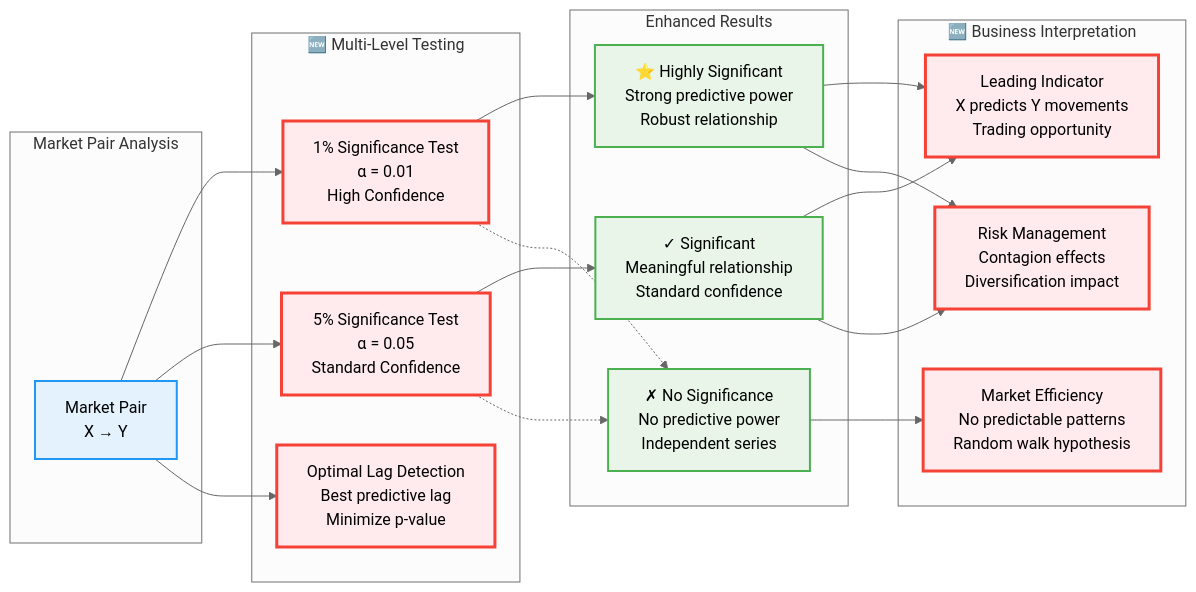
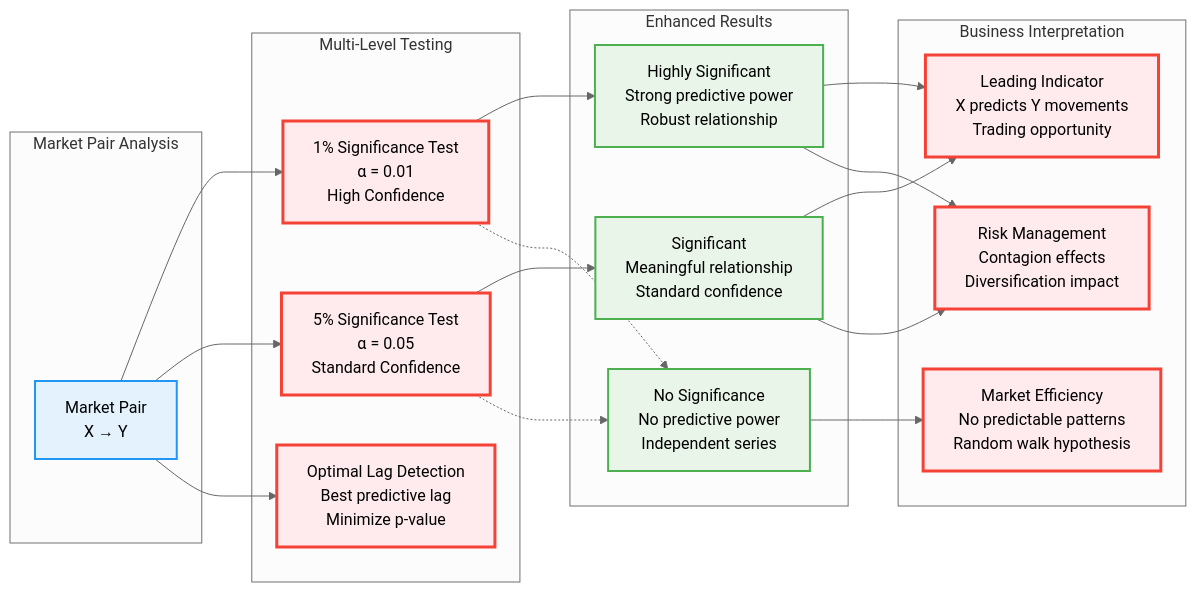
Before and after one commit to garthmortensen/timeseries-api: the sixth of 6 diagrams in README.md, drawn with Mermaid (neutral theme). The commit also changed other lines of this file and 1 other file, not shown here.

Commit message:
fix(rate-limits): adjust api rate limits for testing

````diff
--- a/README.md
+++ b/README.md
@@ -894,46 +952,46 @@
 ```mermaid
 flowchart LR
     %% Styling
     classDef input fill:#E3F2FD,color:#000,stroke:#2196F3,stroke-width:2px
     classDef test fill:#FFF8E1,color:#000,stroke:#FFC107,stroke-width:2px
     classDef result fill:#E8F5E8,color:#000,stroke:#4CAF50,stroke-width:2px
     classDef enhanced fill:#FFEBEE,color:#000,stroke:#F44336,stroke-width:3px
     
     subgraph "Market Pair Analysis"
         SeriesPair["Market Pair<br/>X → Y"]:::input
     end
     
-    subgraph "🆕 Multi-Level Testing"
+    subgraph "Multi-Level Testing"
         Test1pct["1% Significance Test<br/>α = 0.01<br/>High Confidence"]:::enhanced
         Test5pct["5% Significance Test<br/>α = 0.05<br/>Standard Confidence"]:::enhanced
         OptimalLag["Optimal Lag Detection<br/>Best predictive lag<br/>Minimize p-value"]:::enhanced
     end
     
     subgraph "Enhanced Results"
-        Result1pct["⭐ Highly Significant<br/>Strong predictive power<br/>Robust relationship"]:::result
-        Result5pct["✓ Significant<br/>Meaningful relationship<br/>Standard confidence"]:::result
-        ResultNone["✗ No Significance<br/>No predictive power<br/>Independent series"]:::result
+        Result1pct["Highly Significant<br/>Strong predictive power<br/>Robust relationship"]:::result
+        Result5pct["Significant<br/>Meaningful relationship<br/>Standard confidence"]:::result
+        ResultNone["No Significance<br/>No predictive power<br/>Independent series"]:::result
     end
     
-    subgraph "🆕 Business Interpretation"
+    subgraph "Business Interpretation"
         LeadingIndicator["Leading Indicator<br/>X predicts Y movements<br/>Trading opportunity"]:::enhanced
         MarketEfficiency["Market Efficiency<br/>No predictable patterns<br/>Random walk hypothesis"]:::enhanced
         RiskManagement["Risk Management<br/>Contagion effects<br/>Diversification impact"]:::enhanced
     end
     
     %% Connections
     SeriesPair --> Test1pct
     SeriesPair --> Test5pct
     SeriesPair --> OptimalLag
     
     Test1pct --> Result1pct
     Test5pct --> Result5pct
     Test1pct -.-> ResultNone
     Test5pct -.-> ResultNone
     
     Result1pct --> LeadingIndicator
     Result5pct --> LeadingIndicator
     ResultNone --> MarketEfficiency
     Result1pct --> RiskManagement
     Result5pct --> RiskManagement
 ```
````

* Task goal
For every line above with the word "LeadingIndicator" in it, make a copy.

* Reply to the task
         LeadingIndicator["Leading Indicator<br/>X predicts Y movements<br/>Trading opportunity"]:::enhanced
     Result1pct --> LeadingIndicator
     Result5pct --> LeadingIndicator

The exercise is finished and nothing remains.